→ Exercise objective
In the entries below, the word "class" appears on some lines. Copy each of those lines.

BEGIN Dataset content

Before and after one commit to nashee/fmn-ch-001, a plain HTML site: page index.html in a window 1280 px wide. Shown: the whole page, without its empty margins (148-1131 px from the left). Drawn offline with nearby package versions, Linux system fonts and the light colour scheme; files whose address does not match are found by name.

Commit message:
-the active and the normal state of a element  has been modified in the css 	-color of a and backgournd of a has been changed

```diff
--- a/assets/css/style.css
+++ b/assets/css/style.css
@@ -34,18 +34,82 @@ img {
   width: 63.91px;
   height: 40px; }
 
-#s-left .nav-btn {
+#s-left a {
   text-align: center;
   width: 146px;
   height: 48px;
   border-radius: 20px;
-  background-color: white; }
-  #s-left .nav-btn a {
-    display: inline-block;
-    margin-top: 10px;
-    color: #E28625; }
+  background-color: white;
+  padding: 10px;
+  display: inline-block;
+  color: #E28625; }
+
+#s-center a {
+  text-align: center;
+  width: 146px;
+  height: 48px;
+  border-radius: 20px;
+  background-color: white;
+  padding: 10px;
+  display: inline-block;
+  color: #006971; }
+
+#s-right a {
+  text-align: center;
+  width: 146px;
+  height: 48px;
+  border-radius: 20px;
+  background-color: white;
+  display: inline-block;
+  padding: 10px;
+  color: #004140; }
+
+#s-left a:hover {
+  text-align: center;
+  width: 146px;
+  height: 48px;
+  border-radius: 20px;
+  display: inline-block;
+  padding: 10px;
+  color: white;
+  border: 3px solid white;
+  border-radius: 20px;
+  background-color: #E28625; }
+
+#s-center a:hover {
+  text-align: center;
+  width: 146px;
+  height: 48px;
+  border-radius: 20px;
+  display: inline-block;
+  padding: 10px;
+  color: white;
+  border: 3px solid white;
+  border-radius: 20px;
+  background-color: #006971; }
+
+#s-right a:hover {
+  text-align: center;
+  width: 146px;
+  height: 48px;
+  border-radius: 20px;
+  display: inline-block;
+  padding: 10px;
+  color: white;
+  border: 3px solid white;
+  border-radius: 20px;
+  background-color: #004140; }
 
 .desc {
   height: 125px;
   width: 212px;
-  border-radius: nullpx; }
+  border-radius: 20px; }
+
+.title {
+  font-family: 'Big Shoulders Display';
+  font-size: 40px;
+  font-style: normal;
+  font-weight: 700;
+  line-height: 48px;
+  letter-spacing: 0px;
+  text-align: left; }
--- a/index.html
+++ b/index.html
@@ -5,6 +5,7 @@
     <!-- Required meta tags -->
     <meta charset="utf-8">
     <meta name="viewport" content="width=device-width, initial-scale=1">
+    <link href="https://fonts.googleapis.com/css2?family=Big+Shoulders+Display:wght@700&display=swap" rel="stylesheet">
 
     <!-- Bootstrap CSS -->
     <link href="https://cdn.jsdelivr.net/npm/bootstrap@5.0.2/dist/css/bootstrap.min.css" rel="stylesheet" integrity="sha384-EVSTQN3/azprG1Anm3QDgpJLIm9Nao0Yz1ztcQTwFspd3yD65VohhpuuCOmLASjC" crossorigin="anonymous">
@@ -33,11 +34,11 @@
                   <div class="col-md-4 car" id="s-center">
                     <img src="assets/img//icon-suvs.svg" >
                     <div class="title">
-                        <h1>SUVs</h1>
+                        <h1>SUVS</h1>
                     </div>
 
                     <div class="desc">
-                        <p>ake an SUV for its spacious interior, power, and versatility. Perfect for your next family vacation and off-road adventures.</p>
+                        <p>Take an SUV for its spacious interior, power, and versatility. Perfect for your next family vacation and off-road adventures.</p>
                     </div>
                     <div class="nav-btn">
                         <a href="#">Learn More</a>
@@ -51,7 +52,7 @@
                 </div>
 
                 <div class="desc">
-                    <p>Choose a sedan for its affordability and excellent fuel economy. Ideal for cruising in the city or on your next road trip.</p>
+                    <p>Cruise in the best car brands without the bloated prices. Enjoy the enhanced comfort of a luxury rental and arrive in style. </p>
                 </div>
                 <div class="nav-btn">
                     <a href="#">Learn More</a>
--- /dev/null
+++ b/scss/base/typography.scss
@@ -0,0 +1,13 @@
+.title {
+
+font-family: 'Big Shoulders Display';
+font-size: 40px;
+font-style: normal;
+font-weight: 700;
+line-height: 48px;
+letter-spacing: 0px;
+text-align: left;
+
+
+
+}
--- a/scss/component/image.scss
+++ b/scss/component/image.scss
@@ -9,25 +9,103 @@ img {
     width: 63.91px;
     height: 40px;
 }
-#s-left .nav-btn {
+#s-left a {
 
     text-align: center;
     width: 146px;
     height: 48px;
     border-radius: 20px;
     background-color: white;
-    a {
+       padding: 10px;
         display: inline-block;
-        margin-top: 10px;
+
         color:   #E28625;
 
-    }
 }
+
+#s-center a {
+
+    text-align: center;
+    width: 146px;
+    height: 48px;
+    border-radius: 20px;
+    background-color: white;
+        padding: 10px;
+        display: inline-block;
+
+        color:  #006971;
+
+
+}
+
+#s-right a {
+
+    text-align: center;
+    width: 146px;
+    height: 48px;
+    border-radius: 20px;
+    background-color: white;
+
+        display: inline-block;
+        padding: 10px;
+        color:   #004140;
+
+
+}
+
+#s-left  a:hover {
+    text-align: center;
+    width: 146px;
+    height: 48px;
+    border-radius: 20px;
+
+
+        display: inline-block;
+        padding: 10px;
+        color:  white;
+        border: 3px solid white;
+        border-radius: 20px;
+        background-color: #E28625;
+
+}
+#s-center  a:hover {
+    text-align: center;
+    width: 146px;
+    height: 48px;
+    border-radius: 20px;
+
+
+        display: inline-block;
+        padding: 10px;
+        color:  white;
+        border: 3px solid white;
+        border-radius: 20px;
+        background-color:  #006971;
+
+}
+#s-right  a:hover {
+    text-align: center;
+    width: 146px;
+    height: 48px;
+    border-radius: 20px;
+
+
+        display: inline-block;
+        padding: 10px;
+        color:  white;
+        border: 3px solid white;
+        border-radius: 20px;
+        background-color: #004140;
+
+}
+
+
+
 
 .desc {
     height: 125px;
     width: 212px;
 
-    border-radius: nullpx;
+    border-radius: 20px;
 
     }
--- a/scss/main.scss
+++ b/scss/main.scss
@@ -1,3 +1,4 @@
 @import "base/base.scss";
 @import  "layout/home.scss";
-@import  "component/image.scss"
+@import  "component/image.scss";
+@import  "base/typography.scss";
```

END Dataset content

→ Answer
                   <div class="col-md-4 car" id="s-center">
                     <div class="title">
                     <div class="desc">
                     <div class="nav-btn">
                 <div class="desc">
                 <div class="nav-btn">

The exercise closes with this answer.